Martyria don’t treat their instrumentation like a crutch. George Zafiriadis (didgeridoo, synth and ozark harp) and Lena Merkouri (Percussion and Wind Instruments) effortlessly evoke both the sonic and numinal qualities of apocalyptic mythologies. Their synthesis of ritual ambient and atmospheric world music carries a purpose far beyond a spooky aura — as exemplified by the ominous bell cadence, archaic drum pulse and droning throat singing of opening track “Logos.” Both musicians employ their sarcophagic vocal serenades, plunging the listener into malignant prophecies. Rustic synths fill in the sonic space, making an already expansive soundscape completely massive.

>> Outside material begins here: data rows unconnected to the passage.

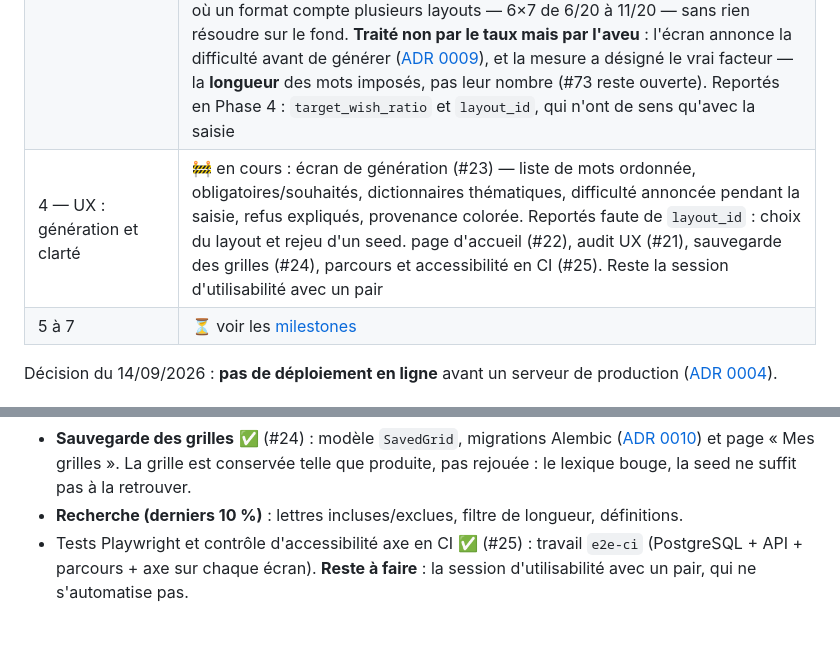
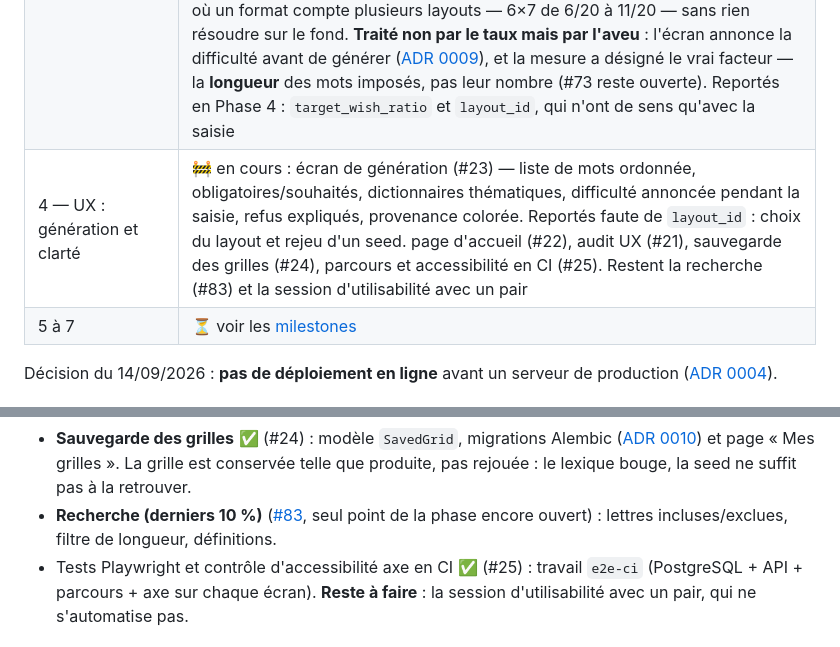
Before and after one commit to maximefd/terminator-app, a Markdown page: docs/ROADMAP.md, 2 parts joined by grey strips. Drawn GitHub-style.

Commit message:
docs: la recherche restante de la phase 4 devient l'issue #83
Co-Authored-By: Claude Opus 5 <noreply@anthropic.com>

```diff
--- a/docs/ROADMAP.md
+++ b/docs/ROADMAP.md
@@ -15,7 +15,7 @@
 | 1c — Lexique curé chargé par l'API | 🚧 en cours (#11) : export et rechargement automatiques tous les 500 mots triés |
 | 2 — Catalogue de layouts | ✅ format v1 (#12, [ADR 0006](adr/0006-format-des-layouts.md)), validateur et `GET /api/layouts` (#13), éditeur dans le curateur (#14) ; reste à recopier des layouts (#15) |
 | 3 — Moteur avec mots imposés | ✅ critère atteint : **les 21 layouts du catalogue réussissent 20/20**. Pools de mots (#17), mots obligatoires (#18), redémarrages (#19), index des candidats (#20), validation croisée (#57), seuil du forward checking (#61), plafond de candidats à 300, dictionnaires thématiques ; contrat accepté ([ADR 0007](adr/0007-contrat-de-generation.md), #16). Tri par fréquence mesuré et **désactivé par défaut** : il ramène les mots absents des corpus de 33 % à 17 % mais fait tomber sept layouts sous le critère ([mesures](../backend/benchmarks/README.md)) — activable par requête. **Réserve levée, et elle révèle un problème** : la baseline comporte désormais des cas avec mots obligatoires (`--must-words`). Un mot imposé fait tomber le succès à 96 %, **trois le font tomber à 40 %**, tous layouts sous le critère ([mesures](../backend/benchmarks/README.md)). Le changement de layout (#73) améliore le cas où un format compte plusieurs layouts — 6×7 de 6/20 à 11/20 — sans rien résoudre sur le fond. **Traité non par le taux mais par l'aveu** : l'écran annonce la difficulté avant de générer ([ADR 0009](adr/0009-annoncer-la-difficulte.md)), et la mesure a désigné le vrai facteur — la **longueur** des mots imposés, pas leur nombre (#73 reste ouverte). Reportés en Phase 4 : `target_wish_ratio` et `layout_id`, qui n'ont de sens qu'avec la saisie |
-| 4 — UX : génération et clarté | 🚧 en cours : écran de génération (#23) — liste de mots ordonnée, obligatoires/souhaités, dictionnaires thématiques, difficulté annoncée pendant la saisie, refus expliqués, provenance colorée. Reportés faute de `layout_id` : choix du layout et rejeu d'un seed. page d'accueil (#22), audit UX (#21), sauvegarde des grilles (#24), parcours et accessibilité en CI (#25). Reste la session d'utilisabilité avec un pair |
+| 4 — UX : génération et clarté | 🚧 en cours : écran de génération (#23) — liste de mots ordonnée, obligatoires/souhaités, dictionnaires thématiques, difficulté annoncée pendant la saisie, refus expliqués, provenance colorée. Reportés faute de `layout_id` : choix du layout et rejeu d'un seed. page d'accueil (#22), audit UX (#21), sauvegarde des grilles (#24), parcours et accessibilité en CI (#25). Restent la recherche (#83) et la session d'utilisabilité avec un pair |
 | 5 à 7 | ⏳ voir les [milestones](https://github.com/maximefd/terminator-app/milestones) |
 
 Décision du 14/09/2026 : **pas de déploiement en ligne** avant un serveur de production ([ADR 0004](adr/0004-pas-de-deploiement-en-ligne.md)).
@@ -167,7 +167,7 @@ contrat de l'[ADR 0007](adr/0007-contrat-de-generation.md) restant à implément
 - **Aide intégrée** ✅ : motifs d'exemple cliquables (`P??LE`), obligatoire contre souhaité expliqué sous la liste de mots, états vides qui disent quoi faire (#21, #22).
 - **Écran de génération** ✅ (#23) : liste de mots ordonnée par glisser-déposer, bascule obligatoire / souhaité, sélection des dictionnaires thématiques, difficulté annoncée pendant la saisie, refus expliqués cause par cause, grille avec source des mots colorée et ratio atteint. **Reportés** : choix du layout avec aperçus et rejeu d'un seed — ils demandent `layout_id`, et l'auteur a écarté le choix du layout pour l'instant.
 - **Sauvegarde des grilles** ✅ (#24) : modèle `SavedGrid`, migrations Alembic ([ADR 0010](adr/0010-migrations-de-schema.md)) et page « Mes grilles ». La grille est conservée telle que produite, pas rejouée : le lexique bouge, la seed ne suffit pas à la retrouver.
-- **Recherche (derniers 10 %)** : lettres incluses/exclues, filtre de longueur, définitions.
+- **Recherche (derniers 10 %)** ([#83](https://github.com/maximefd/terminator-app/issues/83), seul point de la phase encore ouvert) : lettres incluses/exclues, filtre de longueur, définitions.
 - Tests Playwright et contrôle d'accessibilité axe en CI ✅ (#25) : travail `e2e-ci` (PostgreSQL + API + parcours + axe sur chaque écran). **Reste à faire** : la session d'utilisabilité avec un pair, qui ne s'automatise pas.
 
 ## Phase 5 — Rendu professionnel (priorité basse)
```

Martyria use the most resonant and monolithic qualities of their instruments to create their unique aura. Zafiriadis’s didgeridoo and ozark harp hardly function as exotic relics, taking the reigns of “Pneuma” and deepening the roots of its terminative tale. Echoes of rhythm linger and overlap in the song’s arrangement, which in this case function more to vectorize the song’s atmosphere rather than to confine it to a rigid structure. This unconscious movement allows Merkouri’s stirring byzantine melodies to find footholds rather than aimlessly drift, evidencing the project’s primeval elements, while allowing them to express their own inner dialogues.
“Nekros” divulges into less world music tendencies, allowing synth and processed samples and vocalizations to drive its amorphous labyrinth. The song’s emotional crescendo reveals some of the most fearful passages in the record, encapsulating the forlorn dread coinciding with fatal premonitions. While similar armageddon-centered music often evokes the terror of its subject matter as they imagine it occurring, Martyria hovers spectrally through the ashes of crumbled civilizations and bears witness to humanity’s end. With their aboriginal substratum intact, Zafiriadis and Merkouri confront the ultimate finality of existence and presents a unique vantage point from which to explore universal destiny.
Though the aforementioned track makes more overt use of modern synthesizers, this album’s seamless integration of the modern and the prehistoric allows it to remain entirely unified in its vision. “Nyx” remains perfectly balanced in this regard, with its distant chants and thudding percussion seemingly echoing off catacomb walls. Even the electronic drones hark back to a time long past, bolstering a ghostly flute melody as they illuminate mysterious sacraments. Additional voices and soundscapes trickle into the mix, filling the atmosphere so tactfully that one might not realize their submergence until the song releases its grip on the senses.
Howling winds begin the last and longest track “Eschaton,” as Merkouri’s spellbinding laments beckon listeners into the shaman’s cave for one last rite of passage. She and Zafiriadis create a cyclopean choral, free-flowing from hair-raising shrieks to oceanic swells. Their ability to simultaneously build tension to a breaking point while assuaging the listener into a trance, imparting a state of mental limbo between paranoia and prayerful tranquility. This particular track’s use of field recordings emphasize the transportive qualities of this record.
Martyria aren’t interested in simply recording interesting textures, instead taking listeners to the source through their authentically mystical expression. From its opening bell toll until its last notes fade into the annals of time, this tremendous debut succeeds not only as an incredible amalgamation of ritual ambient and world music, but an exercise in eschatological internalization.
Written by: Maxwell Heilman